DESCRIPTION OF THE TASK: Your answer is a copy of every line in the records where "poly" appears.

── ENTRIES PROVIDED

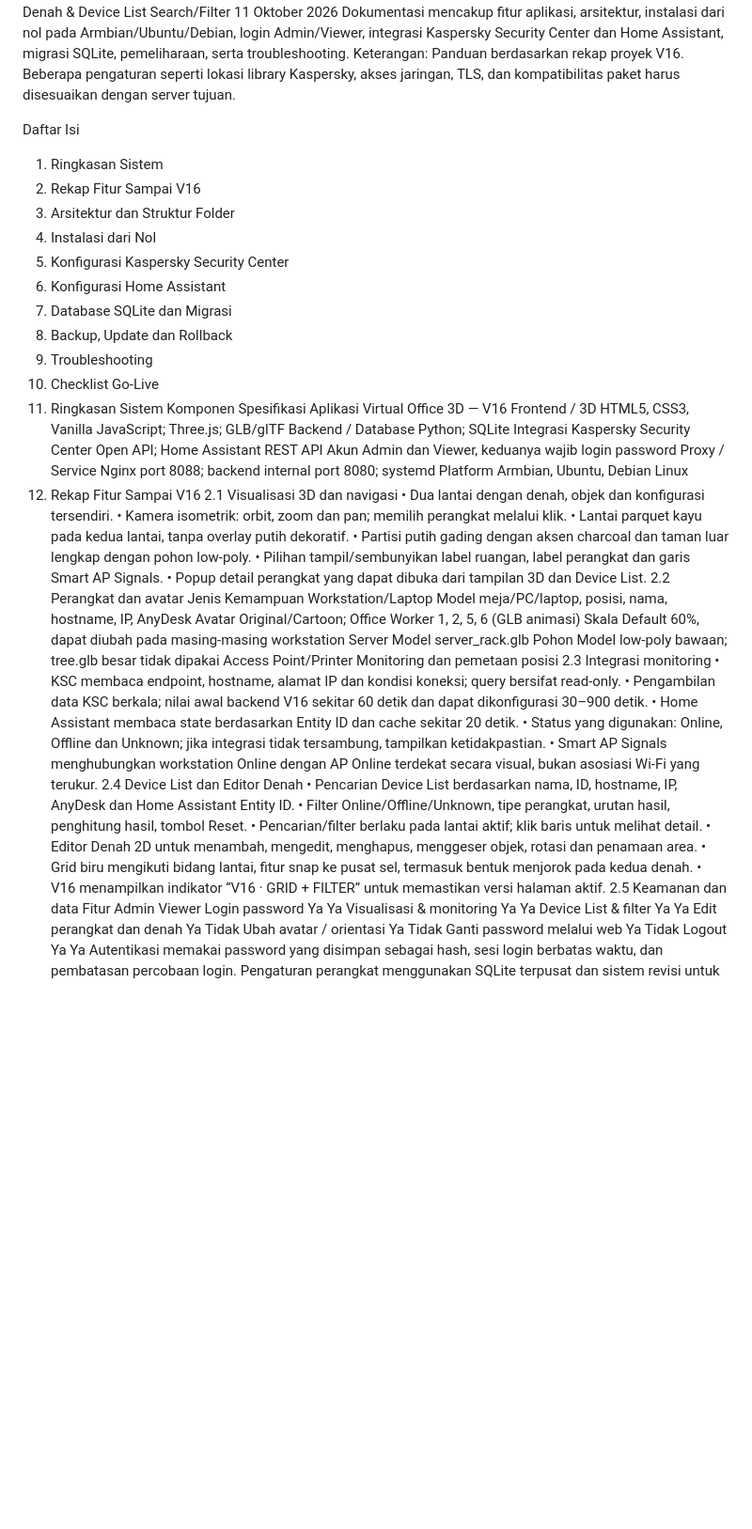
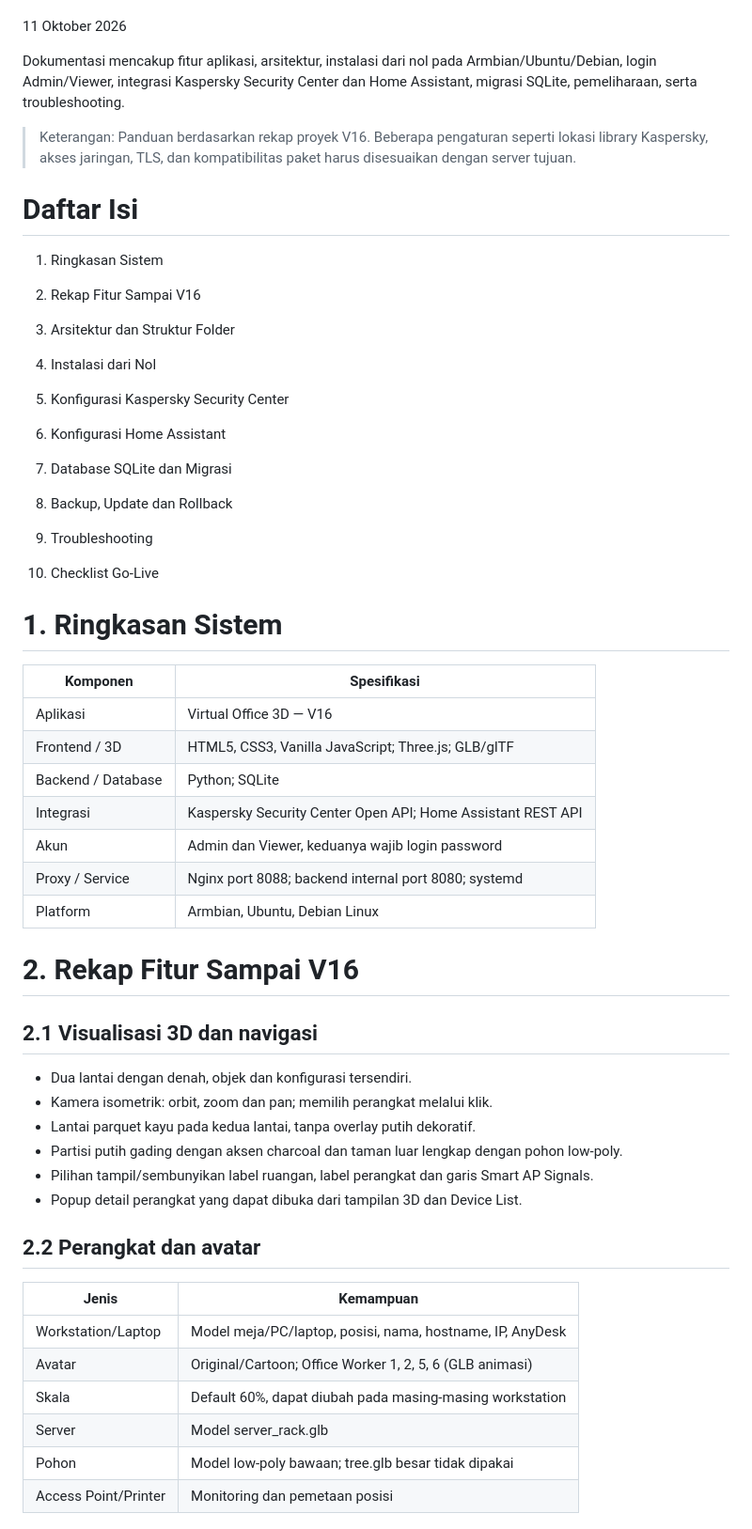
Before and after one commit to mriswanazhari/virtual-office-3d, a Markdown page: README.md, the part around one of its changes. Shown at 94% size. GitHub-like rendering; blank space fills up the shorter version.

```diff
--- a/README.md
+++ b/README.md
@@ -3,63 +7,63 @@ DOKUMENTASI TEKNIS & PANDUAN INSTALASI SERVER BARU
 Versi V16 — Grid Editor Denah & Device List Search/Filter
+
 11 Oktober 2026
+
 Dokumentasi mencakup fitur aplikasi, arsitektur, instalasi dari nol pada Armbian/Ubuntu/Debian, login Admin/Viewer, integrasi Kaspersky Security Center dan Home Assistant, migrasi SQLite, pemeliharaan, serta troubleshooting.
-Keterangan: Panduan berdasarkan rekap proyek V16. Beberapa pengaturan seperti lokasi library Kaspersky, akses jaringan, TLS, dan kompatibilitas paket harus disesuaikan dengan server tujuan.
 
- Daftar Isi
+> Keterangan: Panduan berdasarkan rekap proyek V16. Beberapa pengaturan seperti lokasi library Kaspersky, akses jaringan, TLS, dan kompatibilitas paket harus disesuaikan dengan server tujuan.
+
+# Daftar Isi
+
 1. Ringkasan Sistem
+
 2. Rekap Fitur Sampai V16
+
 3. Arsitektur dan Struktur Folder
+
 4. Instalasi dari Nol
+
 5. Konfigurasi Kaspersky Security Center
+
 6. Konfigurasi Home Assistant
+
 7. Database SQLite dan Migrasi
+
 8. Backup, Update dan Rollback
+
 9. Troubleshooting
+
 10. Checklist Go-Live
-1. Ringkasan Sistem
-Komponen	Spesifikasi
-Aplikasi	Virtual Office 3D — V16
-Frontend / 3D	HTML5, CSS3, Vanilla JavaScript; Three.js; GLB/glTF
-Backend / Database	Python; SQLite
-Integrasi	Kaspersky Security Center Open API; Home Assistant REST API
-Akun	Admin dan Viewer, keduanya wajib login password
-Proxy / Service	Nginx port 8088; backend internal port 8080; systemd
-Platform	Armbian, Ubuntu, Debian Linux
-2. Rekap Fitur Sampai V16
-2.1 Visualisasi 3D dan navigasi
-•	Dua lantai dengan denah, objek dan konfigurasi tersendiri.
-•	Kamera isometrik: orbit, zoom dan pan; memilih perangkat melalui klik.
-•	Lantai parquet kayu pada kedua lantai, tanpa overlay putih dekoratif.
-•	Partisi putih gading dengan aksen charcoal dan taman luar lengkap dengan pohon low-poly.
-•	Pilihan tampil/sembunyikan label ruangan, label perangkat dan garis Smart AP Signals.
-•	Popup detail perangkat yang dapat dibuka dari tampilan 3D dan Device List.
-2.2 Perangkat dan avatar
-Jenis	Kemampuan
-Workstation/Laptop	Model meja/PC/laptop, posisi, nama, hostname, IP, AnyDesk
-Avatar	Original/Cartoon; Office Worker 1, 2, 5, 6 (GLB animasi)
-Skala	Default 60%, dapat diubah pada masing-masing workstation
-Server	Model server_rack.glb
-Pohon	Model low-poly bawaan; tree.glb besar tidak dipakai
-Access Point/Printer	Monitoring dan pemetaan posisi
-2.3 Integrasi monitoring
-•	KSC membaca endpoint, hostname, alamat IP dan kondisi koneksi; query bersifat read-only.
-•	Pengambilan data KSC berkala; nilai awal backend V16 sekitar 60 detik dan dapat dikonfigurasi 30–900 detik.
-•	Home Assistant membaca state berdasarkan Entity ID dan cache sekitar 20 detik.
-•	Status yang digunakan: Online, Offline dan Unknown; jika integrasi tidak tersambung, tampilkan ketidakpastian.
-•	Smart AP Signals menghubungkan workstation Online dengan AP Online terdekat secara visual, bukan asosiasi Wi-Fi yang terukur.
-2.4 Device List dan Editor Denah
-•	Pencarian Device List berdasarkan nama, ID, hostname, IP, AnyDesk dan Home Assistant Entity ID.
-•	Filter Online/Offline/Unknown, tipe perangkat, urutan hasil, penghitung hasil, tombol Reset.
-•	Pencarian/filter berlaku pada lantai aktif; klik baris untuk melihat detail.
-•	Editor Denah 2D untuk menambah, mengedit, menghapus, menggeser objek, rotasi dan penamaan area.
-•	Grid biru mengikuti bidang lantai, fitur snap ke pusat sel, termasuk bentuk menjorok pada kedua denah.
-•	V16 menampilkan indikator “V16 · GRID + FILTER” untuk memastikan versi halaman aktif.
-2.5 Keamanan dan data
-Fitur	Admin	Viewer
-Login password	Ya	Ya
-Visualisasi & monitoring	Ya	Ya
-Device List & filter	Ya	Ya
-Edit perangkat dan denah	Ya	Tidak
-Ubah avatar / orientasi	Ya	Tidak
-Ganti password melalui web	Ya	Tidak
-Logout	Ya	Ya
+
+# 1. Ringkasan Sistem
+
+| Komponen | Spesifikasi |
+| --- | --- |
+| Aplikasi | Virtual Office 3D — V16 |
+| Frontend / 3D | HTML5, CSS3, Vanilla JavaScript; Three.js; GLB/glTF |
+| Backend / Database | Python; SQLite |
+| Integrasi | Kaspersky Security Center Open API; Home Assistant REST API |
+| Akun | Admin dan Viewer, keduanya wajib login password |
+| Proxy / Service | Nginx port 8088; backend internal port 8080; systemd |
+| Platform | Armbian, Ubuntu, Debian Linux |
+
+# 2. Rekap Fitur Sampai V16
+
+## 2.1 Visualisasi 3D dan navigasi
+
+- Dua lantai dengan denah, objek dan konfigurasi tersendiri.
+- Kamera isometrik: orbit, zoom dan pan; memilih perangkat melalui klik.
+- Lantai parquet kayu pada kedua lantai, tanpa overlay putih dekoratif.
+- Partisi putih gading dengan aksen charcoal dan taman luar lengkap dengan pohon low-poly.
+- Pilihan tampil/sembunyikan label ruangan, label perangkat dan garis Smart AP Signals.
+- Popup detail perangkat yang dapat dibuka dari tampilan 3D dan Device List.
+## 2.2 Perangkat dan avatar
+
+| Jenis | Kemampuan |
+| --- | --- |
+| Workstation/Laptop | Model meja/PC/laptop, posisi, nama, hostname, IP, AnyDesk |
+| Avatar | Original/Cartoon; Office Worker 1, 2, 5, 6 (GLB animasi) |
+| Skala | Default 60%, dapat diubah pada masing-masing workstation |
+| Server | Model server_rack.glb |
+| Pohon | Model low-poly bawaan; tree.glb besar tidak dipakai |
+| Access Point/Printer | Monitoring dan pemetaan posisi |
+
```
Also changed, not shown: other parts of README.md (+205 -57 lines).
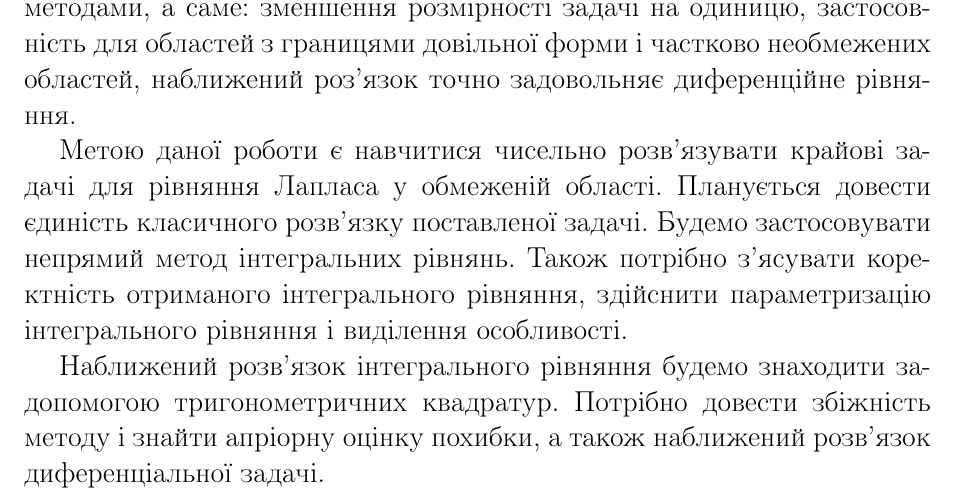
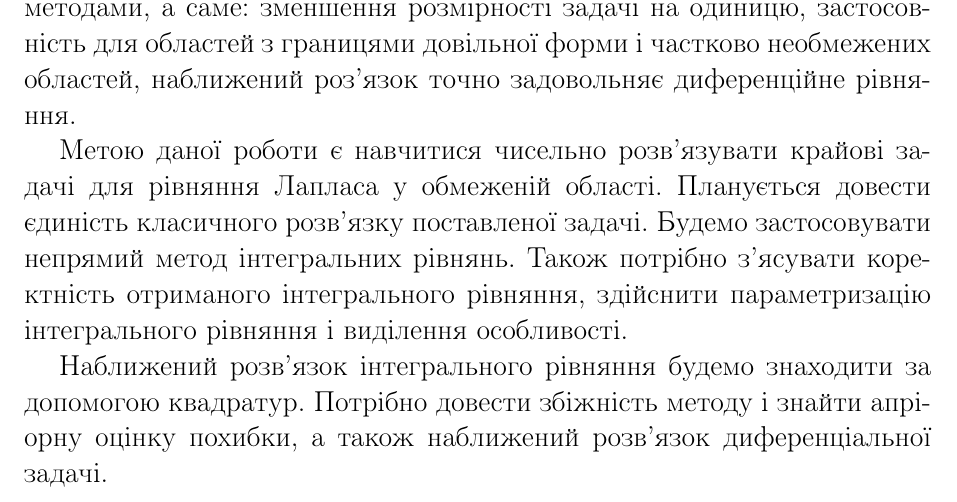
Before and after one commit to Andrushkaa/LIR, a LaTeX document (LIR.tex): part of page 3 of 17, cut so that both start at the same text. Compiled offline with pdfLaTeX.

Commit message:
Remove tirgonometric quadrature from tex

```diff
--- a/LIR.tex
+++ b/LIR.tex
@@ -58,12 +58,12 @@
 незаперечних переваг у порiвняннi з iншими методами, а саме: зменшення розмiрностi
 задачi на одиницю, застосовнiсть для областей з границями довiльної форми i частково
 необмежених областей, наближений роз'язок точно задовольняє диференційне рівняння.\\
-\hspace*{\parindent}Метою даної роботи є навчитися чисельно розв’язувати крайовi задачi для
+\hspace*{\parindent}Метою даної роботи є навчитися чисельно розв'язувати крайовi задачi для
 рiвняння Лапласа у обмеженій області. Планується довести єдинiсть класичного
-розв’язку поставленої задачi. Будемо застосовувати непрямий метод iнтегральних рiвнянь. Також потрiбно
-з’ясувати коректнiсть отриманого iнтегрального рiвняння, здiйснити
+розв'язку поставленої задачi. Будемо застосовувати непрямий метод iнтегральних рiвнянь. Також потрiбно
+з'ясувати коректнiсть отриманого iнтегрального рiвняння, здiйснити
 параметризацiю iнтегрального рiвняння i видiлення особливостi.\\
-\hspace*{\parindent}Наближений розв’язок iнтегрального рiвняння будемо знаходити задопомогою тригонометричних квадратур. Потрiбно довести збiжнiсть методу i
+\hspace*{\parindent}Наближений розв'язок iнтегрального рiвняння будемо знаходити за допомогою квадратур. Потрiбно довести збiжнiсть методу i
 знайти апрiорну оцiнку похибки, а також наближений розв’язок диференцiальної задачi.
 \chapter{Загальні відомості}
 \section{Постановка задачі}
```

────

RESULT:
-•	Partisi putih gading dengan aksen charcoal dan taman luar lengkap dengan pohon low-poly.
-Pohon	Model low-poly bawaan; tree.glb besar tidak dipakai
+- Partisi putih gading dengan aksen charcoal dan taman luar lengkap dengan pohon low-poly.
+| Pohon | Model low-poly bawaan; tree.glb besar tidak dipakai |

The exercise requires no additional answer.